As the digestive system works harder to break down the surplus food, more gas is produced as a natural byproduct.
This excess gas can accumulate in the stomach and intestines, the doctor said.
An enlarged stomach can also put pressure on neighboring organs and structures, leading to a feeling of fullness and bloating. Constipation can also happen as a result, according to the expert.
How to reduce bloating
Lifestyle changes can help to prevent bloating from happening in the first place.
Diet modification can be effective, Staller said. He recommended identifying and limiting the foods that tend to cause gas and bloating.
As mentioned earlier, some common culprits include beans, certain vegetables, carbonated drinks and artificial sweeteners.
Eating smaller, more frequent meals — and chewing food thoroughly, to reduce the amount of swallowed air — can also be helpful, according to the doctor.
Staller also recommended drinking plenty of water to help maintain regular bowel movements and prevent constipation, which can contribute to bloating.
Regular exercise can also promote healthy digestion and help alleviate bloating.
Treatments for bloating
Some over-the-counter remedies may help alleviate symptoms.
Anti-gas medications may provide relief by breaking down gas bubbles in the digestive tract, although evidence of their effectiveness is rather limited, noted Staller.
If an underlying medical condition, such as irritable bowel syndrome (IBS) or inflammatory bowel disease (IBD), is causing bloating, a health care professional may prescribe medications to manage symptoms.
Fiber supplements may also be helpful, although Staller noted that “not all fiber is created equal.”
He said, “I generally recommend soluble fiber as the best for IBS, which is one of the more common causes of bloating.

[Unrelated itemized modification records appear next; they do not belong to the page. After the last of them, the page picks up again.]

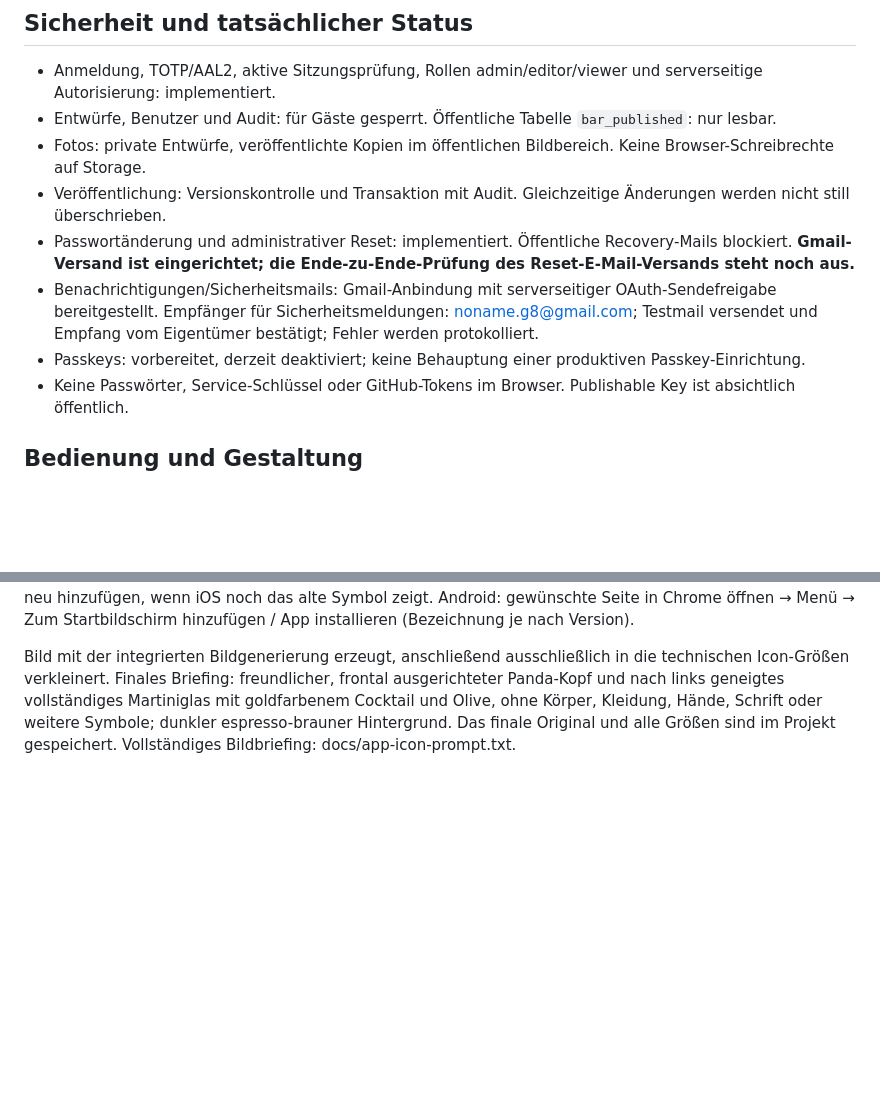
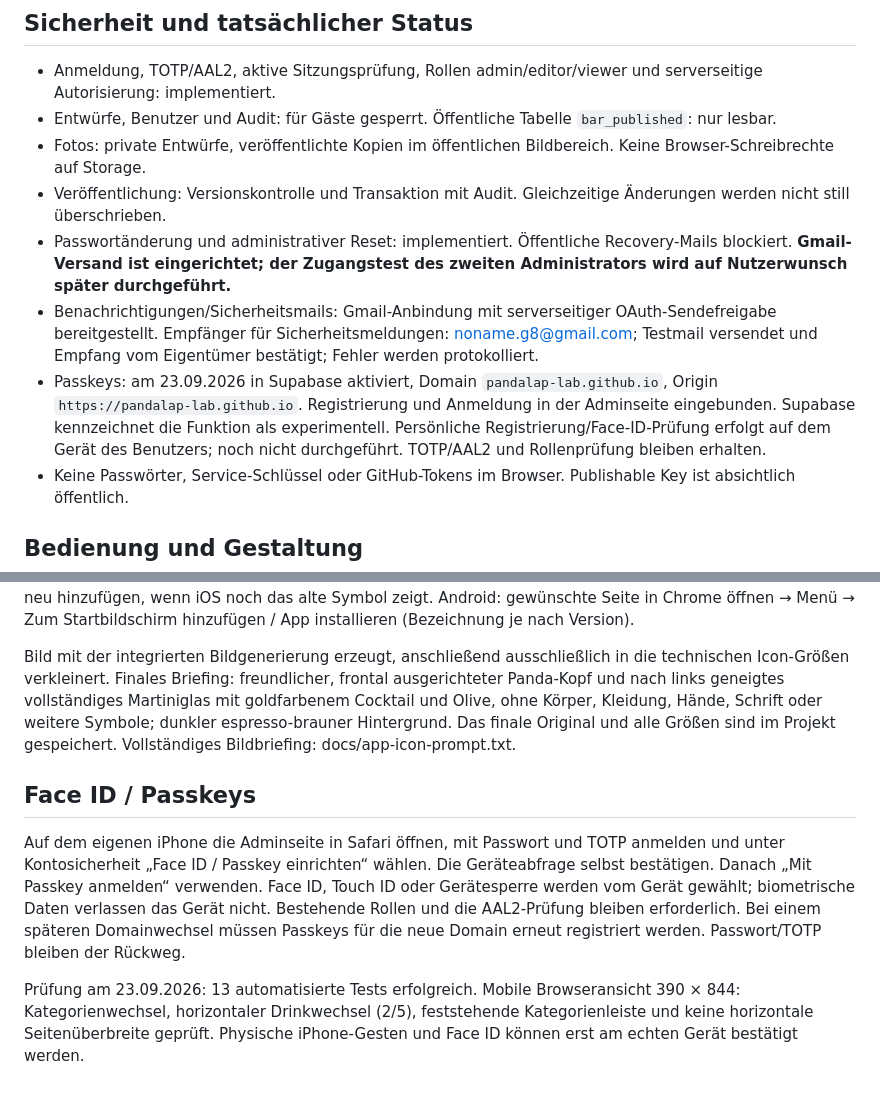
Before and after one commit to Pandalap-lab/PandasBarCard, a Markdown page: README.md, 2 parts joined by grey strips. Drawn GitHub-style; blank space fills up the shorter version.

Commit message:
Explain Face ID setup and record verification status

```diff
--- a/README.md
+++ b/README.md
@@ -16,9 +16,9 @@ GitHub verwaltet nur noch die Website-Versionen und einen gekennzeichneten Ersat
 - Entwürfe, Benutzer und Audit: für Gäste gesperrt. Öffentliche Tabelle `bar_published`: nur lesbar.
 - Fotos: private Entwürfe, veröffentlichte Kopien im öffentlichen Bildbereich. Keine Browser-Schreibrechte auf Storage.
 - Veröffentlichung: Versionskontrolle und Transaktion mit Audit. Gleichzeitige Änderungen werden nicht still überschrieben.
-- Passwortänderung und administrativer Reset: implementiert. Öffentliche Recovery-Mails blockiert. **Gmail-Versand ist eingerichtet; die Ende-zu-Ende-Prüfung des Reset-E-Mail-Versands steht noch aus.**
+- Passwortänderung und administrativer Reset: implementiert. Öffentliche Recovery-Mails blockiert. **Gmail-Versand ist eingerichtet; der Zugangstest des zweiten Administrators wird auf Nutzerwunsch später durchgeführt.**
 - Benachrichtigungen/Sicherheitsmails: Gmail-Anbindung mit serverseitiger OAuth-Sendefreigabe bereitgestellt. Empfänger für Sicherheitsmeldungen: noname.g8@gmail.com; Testmail versendet und Empfang vom Eigentümer bestätigt; Fehler werden protokolliert.
-- Passkeys: vorbereitet, derzeit deaktiviert; keine Behauptung einer produktiven Passkey-Einrichtung.
+- Passkeys: am 23.09.2026 in Supabase aktiviert, Domain `pandalap-lab.github.io`, Origin `https://pandalap-lab.github.io`. Registrierung und Anmeldung in der Adminseite eingebunden. Supabase kennzeichnet die Funktion als experimentell. Persönliche Registrierung/Face-ID-Prüfung erfolgt auf dem Gerät des Benutzers; noch nicht durchgeführt. TOTP/AAL2 und Rollenprüfung bleiben erhalten.
 - Keine Passwörter, Service-Schlüssel oder GitHub-Tokens im Browser. Publishable Key ist absichtlich öffentlich.
 
 ## Bedienung und Gestaltung
@@ -59,3 +59,9 @@ Gästekarte und Administration verwenden das Panda-Kopf-Martiniglas-Symbol unter
 iPhone: gewünschte Seite in Safari öffnen → Teilen → Zum Home-Bildschirm → Hinzufügen. Beide Seiten separat hinzufügen. Bereits gespeicherte Verknüpfungen gegebenenfalls vom Home-Bildschirm entfernen und neu hinzufügen, wenn iOS noch das alte Symbol zeigt. Android: gewünschte Seite in Chrome öffnen → Menü → Zum Startbildschirm hinzufügen / App installieren (Bezeichnung je nach Version).
 
 Bild mit der integrierten Bildgenerierung erzeugt, anschließend ausschließlich in die technischen Icon-Größen verkleinert. Finales Briefing: freundlicher, frontal ausgerichteter Panda-Kopf und nach links geneigtes vollständiges Martiniglas mit goldfarbenem Cocktail und Olive, ohne Körper, Kleidung, Hände, Schrift oder weitere Symbole; dunkler espresso-brauner Hintergrund. Das finale Original und alle Größen sind im Projekt gespeichert. Vollständiges Bildbriefing: docs/app-icon-prompt.txt.
+
+## Face ID / Passkeys
+
+Auf dem eigenen iPhone die Adminseite in Safari öffnen, mit Passwort und TOTP anmelden und unter Kontosicherheit „Face ID / Passkey einrichten“ wählen. Die Geräteabfrage selbst bestätigen. Danach „Mit Passkey anmelden“ verwenden. Face ID, Touch ID oder Gerätesperre werden vom Gerät gewählt; biometrische Daten verlassen das Gerät nicht. Bestehende Rollen und die AAL2-Prüfung bleiben erforderlich. Bei einem späteren Domainwechsel müssen Passkeys für die neue Domain erneut registriert werden. Passwort/TOTP bleiben der Rückweg.
+
+Prüfung am 23.09.2026: 13 automatisierte Tests erfolgreich. Mobile Browseransicht 390 × 844: Kategorienwechsel, horizontaler Drinkwechsel (2/5), feststehende Kategorienleiste und keine horizontale Seitenüberbreite geprüft. Physische iPhone-Gesten und Face ID können erst am echten Gerät bestätigt werden.
```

Soluble fiber — found in foods like oats, beans and fruits — can be beneficial for bloating.”
Although fiber can help bloating, it can also cause the condition, the doctor warned.
It’s advisable to introduce fiber supplements gradually to allow the digestive system to adjust.
“Starting with a low dose and increasing it over time can help minimize potential side effects like gas and bloating,” said Staller.
What if lifestyle changes don’t help?
Although bloating is common and typically harmless, Kia from Northwestern cautioned that if symptoms don’t improve with dietary and lifestyle changes, or if there are other associated symptoms, it’s important to consult a physician.
“If a person has persistent bloating that does not improve with lifestyle or diet interventions, one may want to consider other causes,” Kia told Fox News Digital.
“Bloating can be due to digestive disorders, such as irritable bowel syndrome, celiac disease, or inflammatory bowel disease (ulcerative colitis or Crohn’s disease),” she said.
“It can also be seen in chronic constipation, intestinal blockage, bacterial overgrowth or cancers of the gastrointestinal tract.”
These conditions require specific treatments aimed at treating the underlying problem, the doctor said.
“Bloating typically improves when the underlying cause is addressed.”
It’s also important to consult a physician if bloating persists or is associated with pain, bloody stools or weight loss, she emphasized.
“Your doctor may want to order tests to determine the cause,” Kia said. “Some of these tests may include scans of the abdomen, a colonoscopy, an upper endoscopy, or blood and stool tests.”